╭─ Data for this exercise
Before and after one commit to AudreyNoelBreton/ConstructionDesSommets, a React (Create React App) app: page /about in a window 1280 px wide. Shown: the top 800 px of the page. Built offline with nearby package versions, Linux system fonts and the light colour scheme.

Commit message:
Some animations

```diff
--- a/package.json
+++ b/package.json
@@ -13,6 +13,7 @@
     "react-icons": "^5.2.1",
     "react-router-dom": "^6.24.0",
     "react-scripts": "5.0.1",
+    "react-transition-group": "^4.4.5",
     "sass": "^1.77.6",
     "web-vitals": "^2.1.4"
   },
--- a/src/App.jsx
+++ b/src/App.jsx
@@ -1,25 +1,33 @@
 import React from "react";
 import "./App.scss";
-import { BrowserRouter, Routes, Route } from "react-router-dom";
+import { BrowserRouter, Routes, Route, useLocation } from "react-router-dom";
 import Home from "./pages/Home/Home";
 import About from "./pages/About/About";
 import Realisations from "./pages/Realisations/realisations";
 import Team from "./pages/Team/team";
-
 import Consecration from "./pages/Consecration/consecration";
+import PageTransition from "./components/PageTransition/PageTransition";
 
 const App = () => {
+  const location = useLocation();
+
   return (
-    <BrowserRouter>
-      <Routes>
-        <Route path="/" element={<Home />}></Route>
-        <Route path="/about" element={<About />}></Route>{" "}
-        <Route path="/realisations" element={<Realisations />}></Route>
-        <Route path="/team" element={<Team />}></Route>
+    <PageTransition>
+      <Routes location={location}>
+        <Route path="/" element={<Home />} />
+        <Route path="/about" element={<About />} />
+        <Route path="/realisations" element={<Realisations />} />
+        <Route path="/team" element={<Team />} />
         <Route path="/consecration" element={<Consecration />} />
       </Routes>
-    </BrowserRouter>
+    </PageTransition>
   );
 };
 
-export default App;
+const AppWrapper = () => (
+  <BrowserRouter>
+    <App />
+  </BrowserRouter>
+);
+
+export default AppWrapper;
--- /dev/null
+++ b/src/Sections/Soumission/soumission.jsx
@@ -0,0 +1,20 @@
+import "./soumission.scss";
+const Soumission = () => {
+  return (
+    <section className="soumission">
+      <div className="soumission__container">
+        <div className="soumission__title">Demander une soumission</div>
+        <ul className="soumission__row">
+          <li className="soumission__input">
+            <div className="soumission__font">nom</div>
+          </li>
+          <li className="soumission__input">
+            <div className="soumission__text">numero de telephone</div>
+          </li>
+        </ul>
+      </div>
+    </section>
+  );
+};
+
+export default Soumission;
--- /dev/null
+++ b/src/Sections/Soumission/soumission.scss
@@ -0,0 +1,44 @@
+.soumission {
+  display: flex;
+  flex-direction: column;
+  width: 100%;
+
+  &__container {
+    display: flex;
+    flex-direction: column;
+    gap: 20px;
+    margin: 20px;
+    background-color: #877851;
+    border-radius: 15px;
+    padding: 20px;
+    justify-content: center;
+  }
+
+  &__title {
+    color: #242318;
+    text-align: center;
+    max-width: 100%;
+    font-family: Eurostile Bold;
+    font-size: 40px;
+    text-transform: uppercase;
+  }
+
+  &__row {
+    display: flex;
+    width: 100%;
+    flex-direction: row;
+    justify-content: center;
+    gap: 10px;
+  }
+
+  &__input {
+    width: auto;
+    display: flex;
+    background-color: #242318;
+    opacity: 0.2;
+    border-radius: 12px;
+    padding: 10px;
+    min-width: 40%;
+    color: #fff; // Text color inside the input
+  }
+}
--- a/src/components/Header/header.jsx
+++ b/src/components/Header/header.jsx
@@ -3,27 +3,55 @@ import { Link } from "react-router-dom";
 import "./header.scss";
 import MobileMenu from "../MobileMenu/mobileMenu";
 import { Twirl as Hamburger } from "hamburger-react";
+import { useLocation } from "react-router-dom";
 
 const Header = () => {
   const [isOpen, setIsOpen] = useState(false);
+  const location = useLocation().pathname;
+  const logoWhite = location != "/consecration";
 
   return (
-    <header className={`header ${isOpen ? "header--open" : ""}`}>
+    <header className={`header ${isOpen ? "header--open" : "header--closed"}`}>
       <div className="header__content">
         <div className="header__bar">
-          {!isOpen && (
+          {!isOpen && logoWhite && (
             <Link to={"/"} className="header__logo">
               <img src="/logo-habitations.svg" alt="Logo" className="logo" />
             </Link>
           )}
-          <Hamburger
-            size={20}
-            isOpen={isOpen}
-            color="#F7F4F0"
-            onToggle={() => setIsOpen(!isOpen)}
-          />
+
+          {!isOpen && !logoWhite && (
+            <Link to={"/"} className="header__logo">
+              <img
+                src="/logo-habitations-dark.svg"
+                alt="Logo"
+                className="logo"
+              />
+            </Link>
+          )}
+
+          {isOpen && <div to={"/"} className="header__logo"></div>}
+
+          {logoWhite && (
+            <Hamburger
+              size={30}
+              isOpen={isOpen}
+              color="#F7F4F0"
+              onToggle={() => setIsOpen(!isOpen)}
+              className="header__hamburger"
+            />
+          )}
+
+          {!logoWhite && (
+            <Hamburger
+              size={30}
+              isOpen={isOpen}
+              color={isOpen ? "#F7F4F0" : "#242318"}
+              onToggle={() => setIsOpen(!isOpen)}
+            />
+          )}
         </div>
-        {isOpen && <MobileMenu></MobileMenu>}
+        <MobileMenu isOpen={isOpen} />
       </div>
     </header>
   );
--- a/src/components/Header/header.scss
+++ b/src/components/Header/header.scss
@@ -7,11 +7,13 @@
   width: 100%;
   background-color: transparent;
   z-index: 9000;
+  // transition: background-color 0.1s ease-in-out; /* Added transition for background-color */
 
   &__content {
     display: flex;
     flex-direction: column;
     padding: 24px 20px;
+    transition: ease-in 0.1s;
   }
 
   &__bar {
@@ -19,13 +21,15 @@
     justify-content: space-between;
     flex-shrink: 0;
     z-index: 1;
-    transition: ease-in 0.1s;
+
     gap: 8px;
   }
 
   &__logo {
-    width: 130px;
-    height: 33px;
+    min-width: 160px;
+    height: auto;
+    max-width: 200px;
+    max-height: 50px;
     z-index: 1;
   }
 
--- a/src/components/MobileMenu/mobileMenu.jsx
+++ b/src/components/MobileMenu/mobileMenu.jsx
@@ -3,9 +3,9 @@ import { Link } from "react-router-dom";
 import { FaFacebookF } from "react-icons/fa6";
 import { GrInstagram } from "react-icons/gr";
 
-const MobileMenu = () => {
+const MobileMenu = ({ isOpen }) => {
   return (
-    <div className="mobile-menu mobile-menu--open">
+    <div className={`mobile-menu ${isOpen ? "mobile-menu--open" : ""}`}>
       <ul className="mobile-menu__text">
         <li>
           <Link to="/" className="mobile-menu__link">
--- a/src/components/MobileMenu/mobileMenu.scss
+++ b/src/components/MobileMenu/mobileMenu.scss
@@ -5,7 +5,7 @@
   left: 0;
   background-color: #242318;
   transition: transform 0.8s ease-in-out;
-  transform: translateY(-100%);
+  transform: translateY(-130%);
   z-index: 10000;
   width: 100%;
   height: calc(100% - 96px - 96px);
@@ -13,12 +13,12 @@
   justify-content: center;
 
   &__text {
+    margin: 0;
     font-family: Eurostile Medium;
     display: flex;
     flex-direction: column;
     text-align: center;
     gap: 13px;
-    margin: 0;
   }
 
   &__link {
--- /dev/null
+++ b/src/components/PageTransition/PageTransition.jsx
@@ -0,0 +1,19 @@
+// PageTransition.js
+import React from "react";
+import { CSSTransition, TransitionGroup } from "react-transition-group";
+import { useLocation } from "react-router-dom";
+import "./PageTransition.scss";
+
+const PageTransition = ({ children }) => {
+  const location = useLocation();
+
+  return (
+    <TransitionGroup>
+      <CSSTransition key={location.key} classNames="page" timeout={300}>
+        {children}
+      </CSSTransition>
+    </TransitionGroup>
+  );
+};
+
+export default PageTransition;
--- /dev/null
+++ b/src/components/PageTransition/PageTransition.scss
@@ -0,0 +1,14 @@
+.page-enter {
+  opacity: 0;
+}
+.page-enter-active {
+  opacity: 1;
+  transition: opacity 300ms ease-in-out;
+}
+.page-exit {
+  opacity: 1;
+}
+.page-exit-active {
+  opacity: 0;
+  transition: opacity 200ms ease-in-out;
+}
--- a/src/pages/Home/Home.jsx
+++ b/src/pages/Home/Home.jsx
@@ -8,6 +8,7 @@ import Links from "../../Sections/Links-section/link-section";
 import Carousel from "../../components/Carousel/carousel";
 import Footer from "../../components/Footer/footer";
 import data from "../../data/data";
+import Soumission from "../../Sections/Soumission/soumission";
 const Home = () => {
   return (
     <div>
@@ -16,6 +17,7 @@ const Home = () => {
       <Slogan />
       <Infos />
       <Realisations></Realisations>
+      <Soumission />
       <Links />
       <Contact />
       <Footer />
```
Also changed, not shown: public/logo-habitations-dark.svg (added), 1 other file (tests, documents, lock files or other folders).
╰─
Work order
In the records above, find the lines containing "width" and copy them.

Answer box
+  width: 100%;
+    max-width: 100%;
+    width: 100%;
+    width: auto;
+    min-width: 40%;
   width: 100%;
-    width: 130px;
+    min-width: 160px;
+    max-width: 200px;
   width: 100%;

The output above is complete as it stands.